MANSON - The carnival is coming back.
Manson Greater Crater Days organizers want the annual town celebration to be much bigger than in recent years, and they've brought in the carnival rides from Smith Amusements to help.
"We haven't had that," said Kim Quade, member of the Manson Chamber of Commerce and the Greater Crater Days committee. "Not since we were kids, when we used to have the (county) fair."
-Messenger photo by Joe Sutter
Justin Widlund gives Kim Quade a push in one of the new bathtub racers that will be part of Manson Greater Crater Days this year.
The carnival rides, and a number of other new activities, made the group decide to hold most events at the fairgrounds this year, instead of blocking off Main Street.
Parking will be at the football field, with a freewill donation shuttle taking people to the attractions.
Following Saturday's parade, the Good Samaritan Center will host a car show for the first time. The Lion's Club will have "Big Toys for Kids," where families can pose on a fire truck or ambulance for photos. There will be kids games for young and old, and even a football bowling, or "fowling," tournament.
If you go:
6 p.m. - Fairgrounds open, food and beer garden. Tickets $10 admission, $5 in advance, available at Heartland Bank, Manson
7 p.m. to midnight - Truck Pull sanctioned by Midwest Pullers Association

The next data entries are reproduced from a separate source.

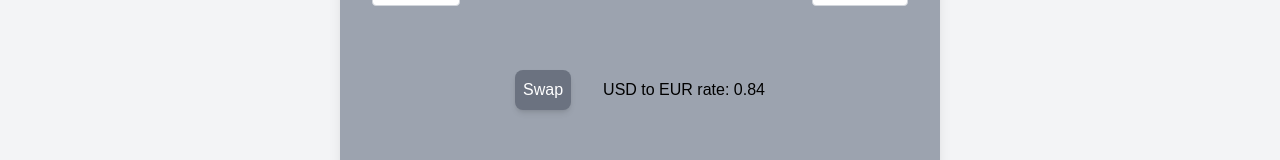
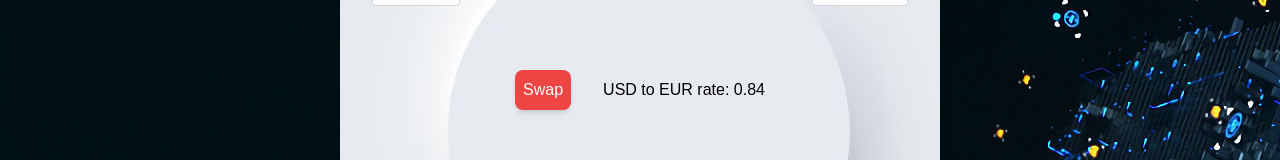
Before and after one commit to kostas-python/currency-calculator, a Next.js app: page / in a window 1280 px wide. Shown: the part 346-506 px from the top of the page. Built offline with nearby package versions, Linux system fonts and the light colour scheme.

Commit message:
added image background on main page

```diff
--- a/src/app/page.tsx
+++ b/src/app/page.tsx
@@ -4,10 +4,12 @@ import Flag from "react-world-flags";
 import Header from "./components/header";
 import { useEffect, useState } from 'react';
 
+
 // List of available currencies
 const currencies = [
   "USD", "EUR", "GBP", "CHF", "JPY", "CAD",
 ];
+
 
 // Map currency codes to flag country codes
 const currencyToFlagCode: { [key: string]: string } = {
@@ -121,11 +123,13 @@ const CurrencyConverter: React.FC = () => {
   return (
     <>
       <Header />
-      <div className="flex flex-col items-center justify-center min-h-screen bg-gray-100 p-6 font-poppins">
-        <div className="bg-gray-400 p-8 rounded-lg shadow-lg sm:mx-auto sm:w-full sm:max-w-[600px] h-[500px]">
+      <div className="flex flex-col items-center justify-center min-h-screen bg-[url('/image3.jpg')] bg-left p-6 font-poppins">
+        <div className="bg-[url('/image2.jpeg')] bg-center p-8 rounded-lg shadow-lg sm:mx-auto sm:w-full sm:max-w-[600px] h-[500px]">
+
           {/* Currency 1 and amount input */}
           <div className="flex items-center justify-between py-12">
             <div className="flex items-center">
+
               {/* Flag next to currency */}
               <Flag
                 code={currencyToFlagCode[currencyOne]}
@@ -159,7 +163,7 @@ const CurrencyConverter: React.FC = () => {
           <div className="flex items-center justify-center py-4">
             <button
               onClick={handleSwap}  // Swap currencies when clicked
-              className="bg-gray-500 text-white p-2 mr-4 rounded-lg shadow-md hover:bg-gray-600"
+              className="bg-red-500 text-white p-2 mr-4 rounded-lg shadow-md hover:bg-gray-600"
             >
               Swap
             </button>
```
Also changed, not shown: public/image2.jpeg (added), public/image3.jpg (added).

9 p.m. - Music in beer garden
9 a.m. - MAC Center 5k Run
11 a.m. - Parade; Good Samaritan car show after the parade
Noon to 3 p.m. - Rost Motors test drive fundraiser for Ambulance Services
12:30 p.m. - Fairground activities include outside bowling, pedal tractor races, pie-eating contest, old jail fundraiser and life-size Jenga.
12:30 p.m. - Spelling Bee, old school house
1 p.m. - Fire Department water fights
2 p.m. - Bathtub races
4:30 p.m. - Rib Fest judging.
6 p.m. - Gate opens for bands at Main Stage, $5 admission
7 p.m. - Jay Clyde, main stage
9 p.m. - Corey Stevens
10 a.m. to noon - Breakfast at Manson Golf and Country Club
"It's regulation; it's actually a sport," Quade said. "We've got platforms built and bowling pins."
There will also be a spelling bee in the fairground's little red schoolhouse.
"That will be administered by Norma Hoag, who taught in the little red schoolhouse years ago," said Quade. "We're trying to get some of her students there."
Also new will be bathtub races. Manson native Justin Widlund, bought the tub racers in Hubbard, where he previously worked.
"They have a motorcycle front and the back wheels from a 1980s econocar, and the rest of it is just welding," Widlund said.
The tubs will be filled with water, he said, and teams of four will race, with one driver and three behind pushing.
"We hope to get some businesses pairing up," said Widlund. To make it more interesting, water balloons will be sold for the crowd to throw at racers.
Pre-registration is nice, he said, but teams will be accepted on the day of the race.
Friday night's truck pull is also growing, said Todd Partlow. The Midwest Pullers Association will bring Pro Modified 4x4 and Super Modified 4x4 classes.
"I'm hoping the super modifieds will bring in more people," he said.
The Midwest Pullers are "a really good group," Partlow said. "It's affordable for these local communities that can't afford to have the big boys come in anymore at upwards of $40,000."
The Saturday night street dance will feature the local Jay Clyde Band, and blues-based rock guitarist Corey Stevens.
Partlow said holding most things at the fairgrounds will lend a more casual air to the celebration.
"I think it will work better at the fairgrounds because you're not blocking the street," he said. "You have a lot more leisurely atmosphere compared to 'Whatever time to whatever time on Main Street, and that's all you have.'"
Partlow arranges the dance and truck pull, while the Chamber arranges the activities and carnival.
"Everybody's taking a part and just doing it. You can do it better that way than when you try to spread yourself across everything," he said. "If one person or one committee tries to do it it's just overwhelming, and you burn yourself out."
The new Chamber president, Kelli Girard, said the whole group this year that wants to make things bigger.
"We just decided it's time. We heard from people that they wanted more kid stuff, and it needed to be more exciting and more fun for everybody," Girard said. "Back to the way we used to have it a long time ago, when we were little. To make it so our kids can have the memories we did."
It's been more work this year, Quade said, but "we've had a lot more help this year than we've ever had before. We've got, I guess you'd call it new blood."